┌────────
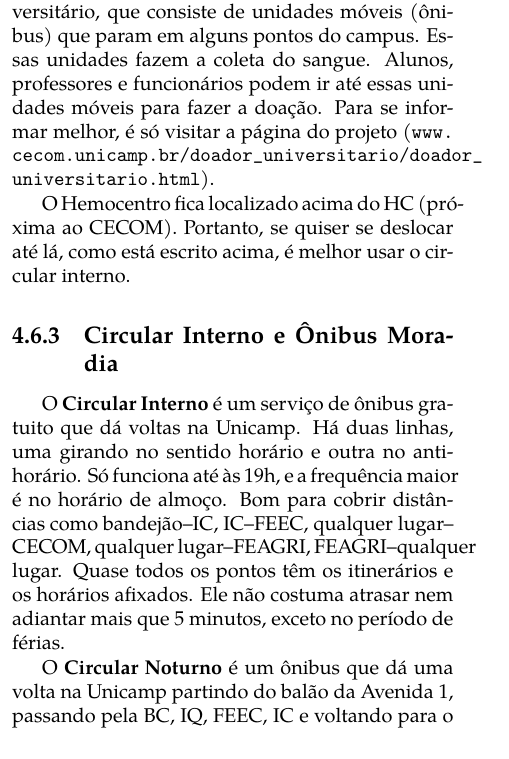
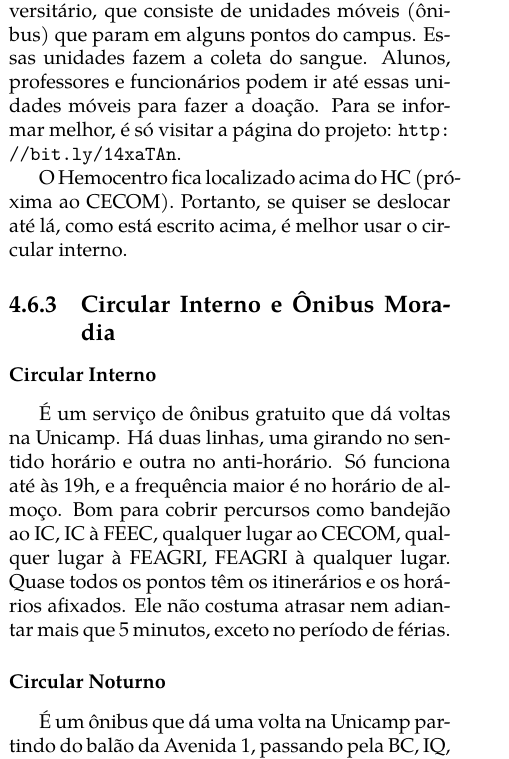
Before and after one commit to cacounicamp/Manual-do-Bixo, a LaTeX book (manual_do_bixo.tex, which reads alem_da_graduacao/servicos.tex): part of one column of page 58 of 61, cut so that both start at the same text. Compiled offline with pdfLaTeX.

Commit message:
Formatação e adiciona subsubsections

```diff
--- a/alem_da_graduacao/servicos.tex
+++ b/alem_da_graduacao/servicos.tex
@@ -55,28 +55,26 @@ estar com o RG e seguir um conjunto de normas para a doação de sangue. Para
 saber mais sobre o processo, é só visitar a página do Hemocentro
 (\url{www.hemocentro.unicamp.br}).
 
-
 O Hemocentro também faz o projeto doador universitário, que consiste de unidades
 móveis (ônibus) que param em alguns pontos do campus. Essas unidades fazem a
 coleta do sangue. Alunos, professores e funcionários podem ir até essas unidades
 móveis para fazer a doação. Para se informar melhor, é só visitar a página do
-projeto
-(\url{www.cecom.unicamp.br/doador_universitario/doador_universitario.html}).
+projeto: \url{http://bit.ly/14xaTAn}.
 
 O Hemocentro fica localizado acima do HC (próxima ao CECOM). Portanto, se quiser
 se deslocar até lá, como está escrito acima, é melhor usar o circular interno.
 
 \subsection{Circular Interno e Ônibus Moradia}
 
-O \textbf{Circular Interno} é um serviço de ônibus gratuito que dá voltas na
-Unicamp. Há duas linhas, uma girando no sentido horário e outra no anti-horário.
-Só funciona até às 19h, e a frequência maior é no horário de almoço. Bom para
-cobrir distâncias como bandejão--IC, IC--FEEC, qualquer lugar--CECOM, qualquer
-lugar--FEAGRI, FEAGRI--qualquer lugar. Quase todos os pontos têm os itinerários
-e os horários afixados.  Ele não costuma atrasar nem adiantar mais que 5
-minutos, exceto no período de férias.
+\subsubsection{Circular Interno}
+É um serviço de ônibus gratuito que dá voltas na Unicamp. Há duas linhas, uma
+girando no sentido horário e outra no anti-horário.  Só funciona até às 19h, e a
+frequência maior é no horário de almoço. Bom para cobrir percursos como bandejão
+ao IC, IC à FEEC, qualquer lugar ao CECOM, qualquer lugar à FEAGRI, FEAGRI à
+qualquer lugar. Quase todos os pontos têm os itinerários e os horários afixados.
+Ele não costuma atrasar nem adiantar mais que 5 minutos, exceto no período de
+férias.
 
-O \textbf{Circular Noturno} é um ônibus que dá uma volta na Unicamp partindo do
-balão da Avenida 1, passando pela BC, IQ, FEEC, IC e voltando para o balão da
-Avenida 1.  Os horários e o itinerário desse ônibus não estão nos pontos como os
-do Circular Interno 1 e do 2. Ele funciona das 19h às 23h, a cada meia hora.
+\subsubsection{Circular Noturno}
+É um ônibus que dá uma volta na Unicamp partindo do balão da Avenida 1, passando
+pela BC, IQ, FEEC, IC e voltando para o balão da Avenida 1.  Os horários e o
```
Also changed, not shown: alem_da_graduacao/servicos.tex (17 more changed lines).
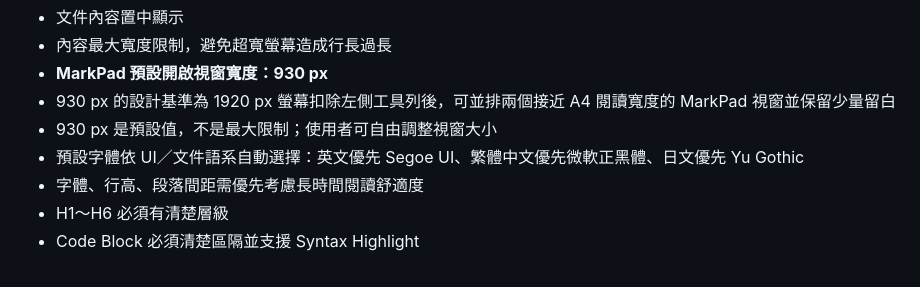
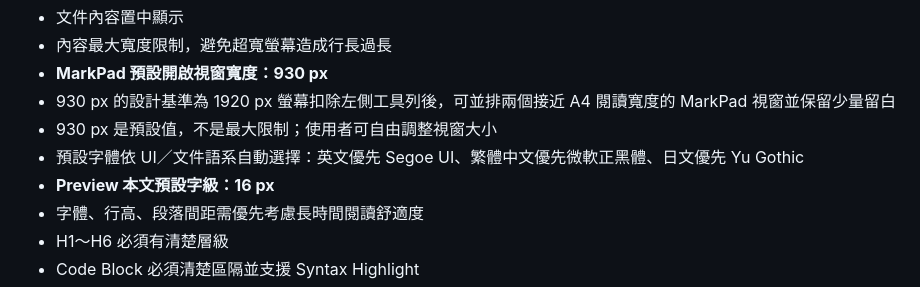
Before and after one commit to tls0912/ToolKeeper, a Markdown page: docs/products/001_MarkPad.md, the part around the change. Rendered like a GitHub page.

Commit message:
docs: set MarkPad preview body font size to 16px

```diff
--- a/docs/products/001_MarkPad.md
+++ b/docs/products/001_MarkPad.md
@@ -355,6 +355,7 @@ Preview Mode 是 MarkPad 的預設模式，也是產品第一印象的核心。
 - 930 px 的設計基準為 1920 px 螢幕扣除左側工具列後，可並排兩個接近 A4 閱讀寬度的 MarkPad 視窗並保留少量留白
 - 930 px 是預設值，不是最大限制；使用者可自由調整視窗大小
 - 預設字體依 UI／文件語系自動選擇：英文優先 Segoe UI、繁體中文優先微軟正黑體、日文優先 Yu Gothic
+- **Preview 本文預設字級：16 px**
 - 字體、行高、段落間距需優先考慮長時間閱讀舒適度
 - H1～H6 必須有清楚層級
 - Code Block 必須清楚區隔並支援 Syntax Highlight
```
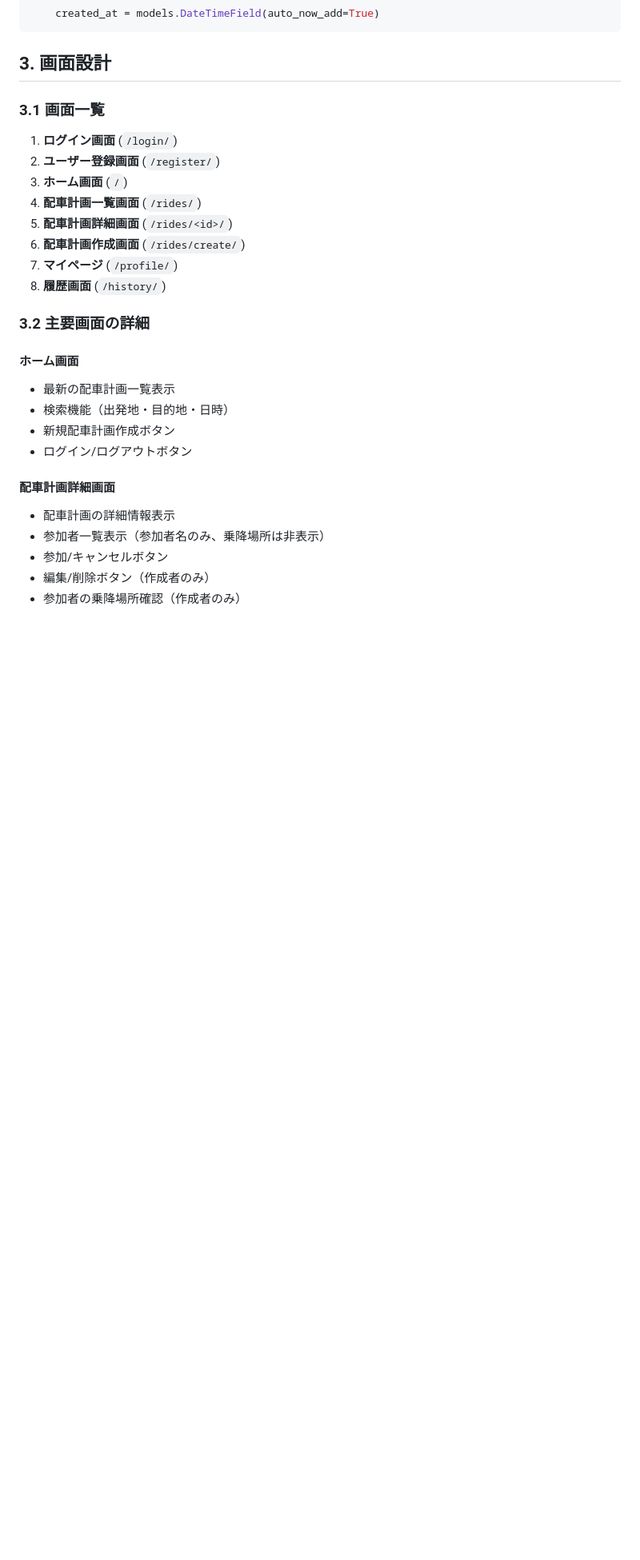
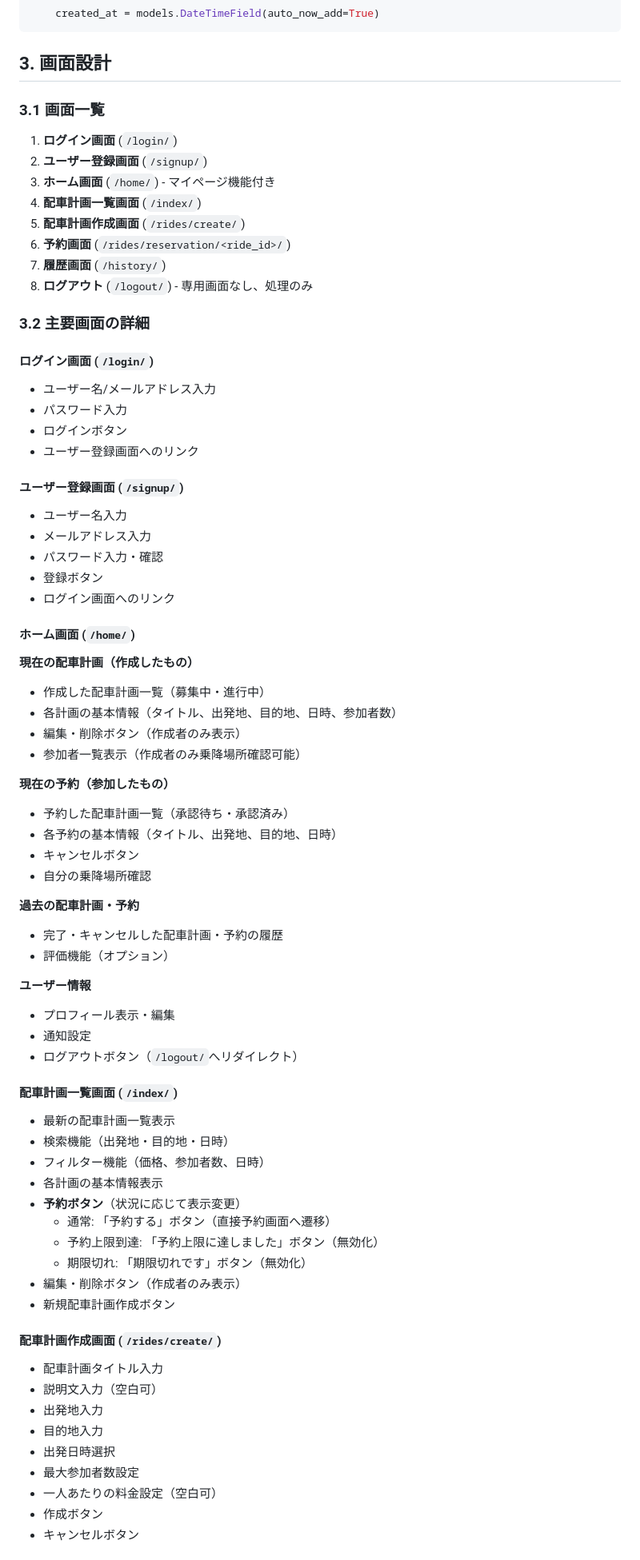
Before and after one commit to shogonakamura1/Share-to-Go, a Markdown page: 詳細設計/システム設計書.md, the part around the change printed below. Shown: that part at 80% size. Drawn GitHub-style; blank space fills up the shorter version.

Commit message:
画面設計を更新：URL構成の変更、権限管理の強化、予約ボタンの状況対応化

```diff
--- a/詳細設計/システム設計書.md
+++ b/詳細設計/システム設計書.md
@@ -87,26 +87,71 @@ class Participation(models.Model):
 
 ### 3.1 画面一覧
 1. **ログイン画面** (`/login/`)
-2. **ユーザー登録画面** (`/register/`)
-3. **ホーム画面** (`/`)
-4. **配車計画一覧画面** (`/rides/`)
-5. **配車計画詳細画面** (`/rides/<id>/`)
-6. **配車計画作成画面** (`/rides/create/`)
-7. **マイページ** (`/profile/`)
-8. **履歴画面** (`/history/`)
+2. **ユーザー登録画面** (`/signup/`)
+3. **ホーム画面** (`/home/`) - マイページ機能付き
+4. **配車計画一覧画面** (`/index/`)
+5. **配車計画作成画面** (`/rides/create/`)
+6. **予約画面** (`/rides/reservation/<ride_id>/`)
+7. **履歴画面** (`/history/`)
+8. **ログアウト** (`/logout/`) - 専用画面なし、処理のみ
 
 ### 3.2 主要画面の詳細
 
-#### ホーム画面
+#### ログイン画面 (`/login/`)
+- ユーザー名/メールアドレス入力
+- パスワード入力
+- ログインボタン
+- ユーザー登録画面へのリンク
+
+#### ユーザー登録画面 (`/signup/`)
+- ユーザー名入力
+- メールアドレス入力
+- パスワード入力・確認
+- 登録ボタン
+- ログイン画面へのリンク
+
+#### ホーム画面 (`/home/`)
+**現在の配車計画（作成したもの）**
+- 作成した配車計画一覧（募集中・進行中）
+- 各計画の基本情報（タイトル、出発地、目的地、日時、参加者数）
+- 編集・削除ボタン（作成者のみ表示）
+- 参加者一覧表示（作成者のみ乗降場所確認可能）
+
+**現在の予約（参加したもの）**
+- 予約した配車計画一覧（承認待ち・承認済み）
+- 各予約の基本情報（タイトル、出発地、目的地、日時）
+- キャンセルボタン
+- 自分の乗降場所確認
+
+**過去の配車計画・予約**
+- 完了・キャンセルした配車計画・予約の履歴
+- 評価機能（オプション）
+
+**ユーザー情報**
+- プロフィール表示・編集
+- 通知設定
+- ログアウトボタン（`/logout/`へリダイレクト）
+
+#### 配車計画一覧画面 (`/index/`)
 - 最新の配車計画一覧表示
 - 検索機能（出発地・目的地・日時）
+- フィルター機能（価格、参加者数、日時）
+- 各計画の基本情報表示
+- **予約ボタン**（状況に応じて表示変更）
+  - 通常: 「予約する」ボタン（直接予約画面へ遷移）
+  - 予約上限到達: 「予約上限に達しました」ボタン（無効化）
+  - 期限切れ: 「期限切れです」ボタン（無効化）
+- 編集・削除ボタン（作成者のみ表示）
 - 新規配車計画作成ボタン
-- ログイン/ログアウトボタン
 
-#### 配車計画詳細画面
-- 配車計画の詳細情報表示
-- 参加者一覧表示（参加者名のみ、乗降場所は非表示）
-- 参加/キャンセルボタン
-- 編集/削除ボタン（作成者のみ）
-- 参加者の乗降場所確認（作成者のみ）
+#### 配車計画作成画面 (`/rides/create/`)
+- 配車計画タイトル入力
+- 説明文入力（空白可）
+- 出発地入力
+- 目的地入力
+- 出発日時選択
+- 最大参加者数設定
+- 一人あたりの料金設定（空白可）
+- 作成ボタン
+- キャンセルボタン
 
```
Also changed, not shown: other parts of 詳細設計/システム設計書.md (+120 -35 lines).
└────────
Write out the data above in full and exactly, but not the pictures.

Before and after one commit to cacounicamp/Manual-do-Bixo, a LaTeX book (manual_do_bixo.tex, which reads alem_da_graduacao/servicos.tex): part of one column of page 58 of 61, cut so that both start at the same text. Compiled offline with pdfLaTeX.

Commit message:
Formatação e adiciona subsubsections

```diff
--- a/alem_da_graduacao/servicos.tex
+++ b/alem_da_graduacao/servicos.tex
@@ -55,28 +55,26 @@ estar com o RG e seguir um conjunto de normas para a doação de sangue. Para
 saber mais sobre o processo, é só visitar a página do Hemocentro
 (\url{www.hemocentro.unicamp.br}).
 
-
 O Hemocentro também faz o projeto doador universitário, que consiste de unidades
 móveis (ônibus) que param em alguns pontos do campus. Essas unidades fazem a
 coleta do sangue. Alunos, professores e funcionários podem ir até essas unidades
 móveis para fazer a doação. Para se informar melhor, é só visitar a página do
-projeto
-(\url{www.cecom.unicamp.br/doador_universitario/doador_universitario.html}).
+projeto: \url{http://bit.ly/14xaTAn}.
 
 O Hemocentro fica localizado acima do HC (próxima ao CECOM). Portanto, se quiser
 se deslocar até lá, como está escrito acima, é melhor usar o circular interno.
 
 \subsection{Circular Interno e Ônibus Moradia}
 
-O \textbf{Circular Interno} é um serviço de ônibus gratuito que dá voltas na
-Unicamp. Há duas linhas, uma girando no sentido horário e outra no anti-horário.
-Só funciona até às 19h, e a frequência maior é no horário de almoço. Bom para
-cobrir distâncias como bandejão--IC, IC--FEEC, qualquer lugar--CECOM, qualquer
-lugar--FEAGRI, FEAGRI--qualquer lugar. Quase todos os pontos têm os itinerários
-e os horários afixados.  Ele não costuma atrasar nem adiantar mais que 5
-minutos, exceto no período de férias.
+\subsubsection{Circular Interno}
+É um serviço de ônibus gratuito que dá voltas na Unicamp. Há duas linhas, uma
+girando no sentido horário e outra no anti-horário.  Só funciona até às 19h, e a
+frequência maior é no horário de almoço. Bom para cobrir percursos como bandejão
+ao IC, IC à FEEC, qualquer lugar ao CECOM, qualquer lugar à FEAGRI, FEAGRI à
+qualquer lugar. Quase todos os pontos têm os itinerários e os horários afixados.
+Ele não costuma atrasar nem adiantar mais que 5 minutos, exceto no período de
+férias.
 
-O \textbf{Circular Noturno} é um ônibus que dá uma volta na Unicamp partindo do
-balão da Avenida 1, passando pela BC, IQ, FEEC, IC e voltando para o balão da
-Avenida 1.  Os horários e o itinerário desse ônibus não estão nos pontos como os
-do Circular Interno 1 e do 2. Ele funciona das 19h às 23h, a cada meia hora.
+\subsubsection{Circular Noturno}
+É um ônibus que dá uma volta na Unicamp partindo do balão da Avenida 1, passando
+pela BC, IQ, FEEC, IC e voltando para o balão da Avenida 1.  Os horários e o
```
Also changed, not shown: alem_da_graduacao/servicos.tex (17 more changed lines).
Before and after one commit to tls0912/ToolKeeper, a Markdown page: docs/products/001_MarkPad.md, the part around the change. Rendered like a GitHub page.

Commit message:
docs: set MarkPad preview body font size to 16px

```diff
--- a/docs/products/001_MarkPad.md
+++ b/docs/products/001_MarkPad.md
@@ -355,6 +355,7 @@ Preview Mode 是 MarkPad 的預設模式，也是產品第一印象的核心。
 - 930 px 的設計基準為 1920 px 螢幕扣除左側工具列後，可並排兩個接近 A4 閱讀寬度的 MarkPad 視窗並保留少量留白
 - 930 px 是預設值，不是最大限制；使用者可自由調整視窗大小
 - 預設字體依 UI／文件語系自動選擇：英文優先 Segoe UI、繁體中文優先微軟正黑體、日文優先 Yu Gothic
+- **Preview 本文預設字級：16 px**
 - 字體、行高、段落間距需優先考慮長時間閱讀舒適度
 - H1～H6 必須有清楚層級
 - Code Block 必須清楚區隔並支援 Syntax Highlight
```
Before and after one commit to shogonakamura1/Share-to-Go, a Markdown page: 詳細設計/システム設計書.md, the part around the change printed below. Shown: that part at 80% size. Drawn GitHub-style; blank space fills up the shorter version.

Commit message:
画面設計を更新：URL構成の変更、権限管理の強化、予約ボタンの状況対応化

```diff
--- a/詳細設計/システム設計書.md
+++ b/詳細設計/システム設計書.md
@@ -87,26 +87,71 @@ class Participation(models.Model):
 
 ### 3.1 画面一覧
 1. **ログイン画面** (`/login/`)
-2. **ユーザー登録画面** (`/register/`)
-3. **ホーム画面** (`/`)
-4. **配車計画一覧画面** (`/rides/`)
-5. **配車計画詳細画面** (`/rides/<id>/`)
-6. **配車計画作成画面** (`/rides/create/`)
-7. **マイページ** (`/profile/`)
-8. **履歴画面** (`/history/`)
+2. **ユーザー登録画面** (`/signup/`)
+3. **ホーム画面** (`/home/`) - マイページ機能付き
+4. **配車計画一覧画面** (`/index/`)
+5. **配車計画作成画面** (`/rides/create/`)
+6. **予約画面** (`/rides/reservation/<ride_id>/`)
+7. **履歴画面** (`/history/`)
+8. **ログアウト** (`/logout/`) - 専用画面なし、処理のみ
 
 ### 3.2 主要画面の詳細
 
-#### ホーム画面
+#### ログイン画面 (`/login/`)
+- ユーザー名/メールアドレス入力
+- パスワード入力
+- ログインボタン
+- ユーザー登録画面へのリンク
+
+#### ユーザー登録画面 (`/signup/`)
+- ユーザー名入力
+- メールアドレス入力
+- パスワード入力・確認
+- 登録ボタン
+- ログイン画面へのリンク
+
+#### ホーム画面 (`/home/`)
+**現在の配車計画（作成したもの）**
+- 作成した配車計画一覧（募集中・進行中）
+- 各計画の基本情報（タイトル、出発地、目的地、日時、参加者数）
+- 編集・削除ボタン（作成者のみ表示）
+- 参加者一覧表示（作成者のみ乗降場所確認可能）
+
+**現在の予約（参加したもの）**
+- 予約した配車計画一覧（承認待ち・承認済み）
+- 各予約の基本情報（タイトル、出発地、目的地、日時）
+- キャンセルボタン
+- 自分の乗降場所確認
+
+**過去の配車計画・予約**
+- 完了・キャンセルした配車計画・予約の履歴
+- 評価機能（オプション）
+
+**ユーザー情報**
+- プロフィール表示・編集
+- 通知設定
+- ログアウトボタン（`/logout/`へリダイレクト）
+
+#### 配車計画一覧画面 (`/index/`)
 - 最新の配車計画一覧表示
 - 検索機能（出発地・目的地・日時）
+- フィルター機能（価格、参加者数、日時）
+- 各計画の基本情報表示
+- **予約ボタン**（状況に応じて表示変更）
+  - 通常: 「予約する」ボタン（直接予約画面へ遷移）
+  - 予約上限到達: 「予約上限に達しました」ボタン（無効化）
+  - 期限切れ: 「期限切れです」ボタン（無効化）
+- 編集・削除ボタン（作成者のみ表示）
 - 新規配車計画作成ボタン
-- ログイン/ログアウトボタン
 
-#### 配車計画詳細画面
-- 配車計画の詳細情報表示
-- 参加者一覧表示（参加者名のみ、乗降場所は非表示）
-- 参加/キャンセルボタン
-- 編集/削除ボタン（作成者のみ）
-- 参加者の乗降場所確認（作成者のみ）
+#### 配車計画作成画面 (`/rides/create/`)
+- 配車計画タイトル入力
+- 説明文入力（空白可）
+- 出発地入力
+- 目的地入力
+- 出発日時選択
+- 最大参加者数設定
+- 一人あたりの料金設定（空白可）
+- 作成ボタン
+- キャンセルボタン
 
```
Also changed, not shown: other parts of 詳細設計/システム設計書.md (+120 -35 lines).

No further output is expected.